  2. Learn a New Skill
    Invite a person who is 70 years old or older and has a special hobby or skill to share it with your troop or family.
  3. Make A Friend
    Visit a person in a nursing home or senior center at least two times. Ask her about her live, share pictures from your life, teach her one of today’s songs or learn a song from her childhood.
  4. Be A Helper
    Find a way to assist an older person in your community. Help an older neighbor with her gardening, help a friend’s grandmother with chores, or read to someone whose eyesight is failing.
  5. Service Directory
    With your troop create a list of community agencies, schools, house of worship, or organizations that help older people. Contact each organization and find out if it allo2ws girls to volunteer. If it does, what commitment is required? Does the organization provide training? Compile this information in a directory. Work with your leader or another adult to make copies of the directory available for people who want to do service project.
  6. Girl Scouts Past and Present
    Find women in your community who were Girl Scouts from 1912 to 1950. Invite them to share their Girl Scout memories with you. What has stayed the same in Girl Scouting? What has changed?
  7. Share the Fun
    Visit a nursing home, retirement home, or senior citizen’s center. Participate in an activity such as singing or a game or craft session. Or create a special activity that you then share with a group of senior citizens.
  8. Love What You Do
    Invite an individual over the age of 65, who is active in her career, to come to your troop or group and discuss what has made her happy and successful in her work.
  9. What’s So Funny?
    Find out how humor has changed over the years. Look at cartoons or comic books from 20 or 30 years ago. Ask your local librarian to help you find them. Next, read the funnies in your local paper or your favorite comic book. What’s different? What’s the same?
  10. Food Through the Years
    Invite a senior citizen to do a cooking project with you. Prepare recipe she enjoyed as a youngster. Ask her how food preparation has changed. Are some ingredients that used to be easily available now hard to find? What new kitchen equipment has been invented that makes cooking much quicker and easier?
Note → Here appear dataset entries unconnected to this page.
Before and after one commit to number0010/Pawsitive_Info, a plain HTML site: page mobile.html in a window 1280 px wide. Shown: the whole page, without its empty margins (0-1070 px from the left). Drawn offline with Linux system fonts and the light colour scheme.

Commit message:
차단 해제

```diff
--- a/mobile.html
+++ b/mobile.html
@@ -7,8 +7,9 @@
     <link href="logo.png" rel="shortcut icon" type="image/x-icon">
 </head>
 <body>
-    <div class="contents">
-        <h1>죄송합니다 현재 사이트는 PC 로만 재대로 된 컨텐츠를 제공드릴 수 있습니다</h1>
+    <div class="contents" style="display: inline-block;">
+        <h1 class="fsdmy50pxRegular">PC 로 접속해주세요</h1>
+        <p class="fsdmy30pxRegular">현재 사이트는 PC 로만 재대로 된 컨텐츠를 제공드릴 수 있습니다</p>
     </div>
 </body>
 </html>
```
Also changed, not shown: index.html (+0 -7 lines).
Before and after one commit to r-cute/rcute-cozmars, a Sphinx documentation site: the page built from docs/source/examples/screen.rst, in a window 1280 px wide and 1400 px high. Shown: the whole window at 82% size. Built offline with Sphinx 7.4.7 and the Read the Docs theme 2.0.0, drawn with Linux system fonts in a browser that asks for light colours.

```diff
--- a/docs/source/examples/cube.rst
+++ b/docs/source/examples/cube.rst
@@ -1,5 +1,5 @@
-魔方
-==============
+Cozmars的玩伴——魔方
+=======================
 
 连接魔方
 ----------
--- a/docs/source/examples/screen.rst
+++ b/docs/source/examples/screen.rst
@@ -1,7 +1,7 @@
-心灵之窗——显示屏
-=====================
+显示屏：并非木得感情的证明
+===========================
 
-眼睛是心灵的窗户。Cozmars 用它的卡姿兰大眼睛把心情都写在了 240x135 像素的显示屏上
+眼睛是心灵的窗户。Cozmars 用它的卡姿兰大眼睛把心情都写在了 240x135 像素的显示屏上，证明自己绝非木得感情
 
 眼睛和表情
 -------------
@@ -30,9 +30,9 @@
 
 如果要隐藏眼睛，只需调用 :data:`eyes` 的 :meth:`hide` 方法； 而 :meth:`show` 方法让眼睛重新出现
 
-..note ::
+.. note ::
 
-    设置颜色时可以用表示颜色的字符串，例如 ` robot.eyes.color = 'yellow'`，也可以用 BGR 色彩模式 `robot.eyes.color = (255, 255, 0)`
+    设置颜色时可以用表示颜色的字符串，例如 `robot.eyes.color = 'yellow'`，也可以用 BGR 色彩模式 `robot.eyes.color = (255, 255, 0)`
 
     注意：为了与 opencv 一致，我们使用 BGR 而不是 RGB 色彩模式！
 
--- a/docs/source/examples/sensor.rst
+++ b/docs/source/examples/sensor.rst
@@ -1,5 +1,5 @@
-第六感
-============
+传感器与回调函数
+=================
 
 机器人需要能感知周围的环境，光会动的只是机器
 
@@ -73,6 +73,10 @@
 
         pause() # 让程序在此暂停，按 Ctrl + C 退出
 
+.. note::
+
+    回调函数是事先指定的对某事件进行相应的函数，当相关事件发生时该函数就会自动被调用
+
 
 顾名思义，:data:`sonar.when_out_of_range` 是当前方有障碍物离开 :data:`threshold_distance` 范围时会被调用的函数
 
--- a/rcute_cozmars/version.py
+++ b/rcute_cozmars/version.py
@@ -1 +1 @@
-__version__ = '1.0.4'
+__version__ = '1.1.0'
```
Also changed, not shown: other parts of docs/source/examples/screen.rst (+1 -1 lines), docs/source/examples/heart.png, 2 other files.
heritage hunt

Also for Cadettes, Seniors, and Ambassadors there is a badge called “Heritage Hunt.” Like the above Brownie try-it, we’ve written a blog post about this badge before. Click here to check out the requirements!
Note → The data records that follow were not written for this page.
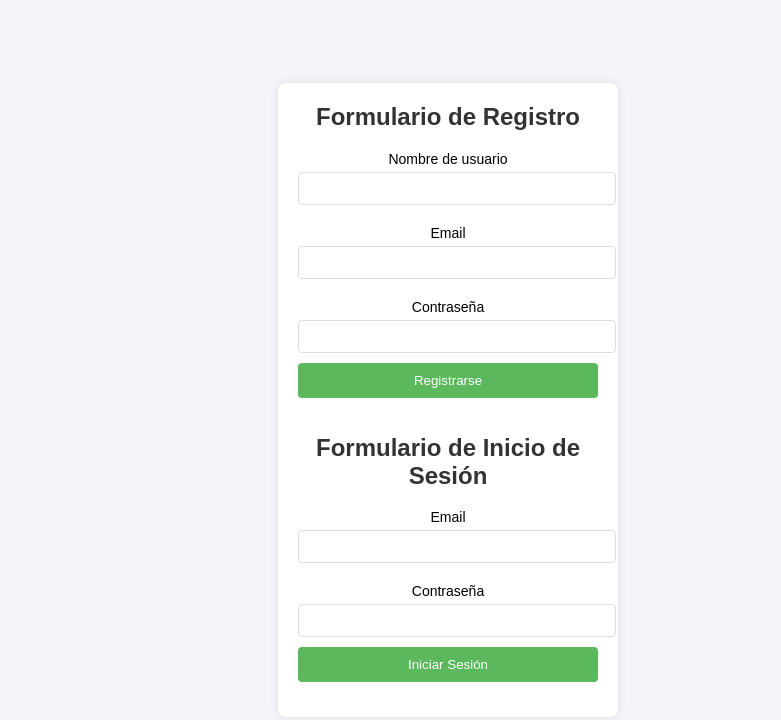
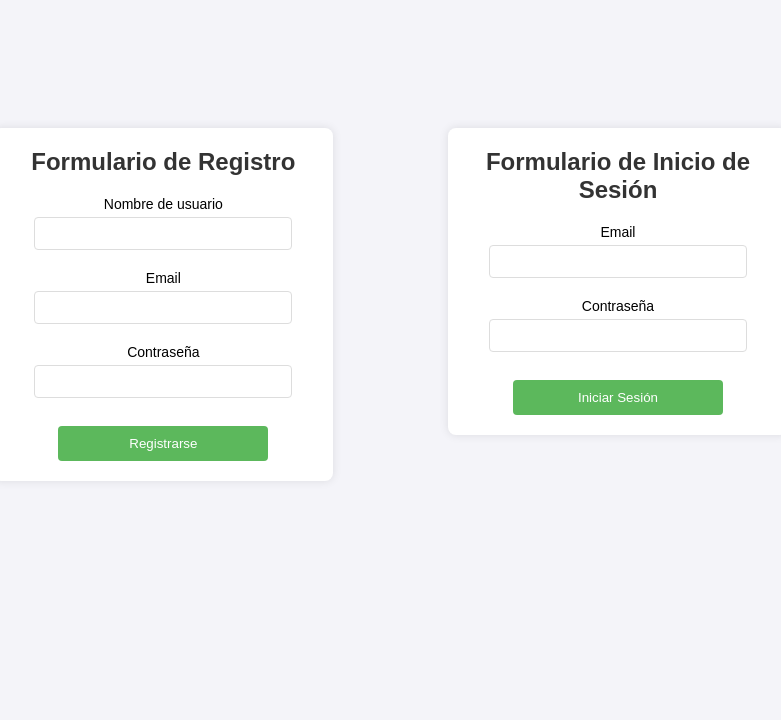
Before and after one commit to Luacm00/ProyectoFinalWeb, a website: page public/index.html in a window 1280 px wide. Shown: the whole page, without its empty margins (192-973 px from the left). Drawn offline with Linux system fonts and the light colour scheme.

Commit message:
Actualizacion en front-end

```diff
--- a/public/index.html
+++ b/public/index.html
@@ -8,6 +8,7 @@
   </head>
   <body>
     <div class="container">
+      <div>
         <h2>Formulario de Registro</h2>
         <form id="registerForm">
           <label for="registerUsername">Nombre de usuario</label>
@@ -19,12 +20,16 @@
           <label for="registerPassword">Contraseña</label>
           <input type="password" id="registerPassword" required />
 
+          <br />
+          <br />
+
           <button type="submit">Registrarse</button>
         </form>
+      </div>
+    </div>
 
-      <br>
-      <br>
-
+    <div class="container">
+      <div>
         <h2>Formulario de Inicio de Sesión</h2>
         <form id="loginForm">
           <label for="loginEmail">Email</label>
@@ -33,11 +38,15 @@
           <label for="loginPassword">Contraseña</label>
           <input type="password" id="loginPassword" required />
 
+          <br />
+          <br />
+
           <button type="submit">Iniciar Sesión</button>
         </form>
+      </div>
+    </div>
 
     <div id="responseMessage"></div>
-    </div>
 
     <script src="script.js"></script>
   </body>
--- a/public/styles.css
+++ b/public/styles.css
@@ -2,16 +2,16 @@
 body {
   font-family: Arial, sans-serif;
   display: flex;
-  justify-content: center;
-  align-items: center;
+  justify-content: space-around;
+  align-items: flex-start;
   height: 100vh;
-  margin: 0;
+  margin: 10%;
   background-color: #f4f4f9;
 }
 
 .container {
   width: 300px;
-  padding: 20px;
+  padding: 20px 20px 20px 20px;
   background-color: #ffffff;
   border-radius: 8px;
   box-shadow: 0 0 10px rgba(0, 0, 0, 0.1);
@@ -30,7 +30,7 @@ label {
 }
 
 input {
-  width: 100%;
+  width: 80%;
   padding: 8px;
   margin-bottom: 10px;
   border: 1px solid #ddd;
@@ -38,7 +38,7 @@ input {
 }
 
 button {
-  width: 100%;
+  width: 70%;
   padding: 10px;
   background-color: #5cb85c;
   color: #fff;
```
Lines whose indentation alone changed are shown as unchanged.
These are just a few examples of the retired and/or discontinued history-related badges that can still be earned! There are plenty of others out there, all you have to do is a little searching. If you have any questions or need help with any of these badges, please contact us at GirlScoutArchivesAtlanta@gmail.com.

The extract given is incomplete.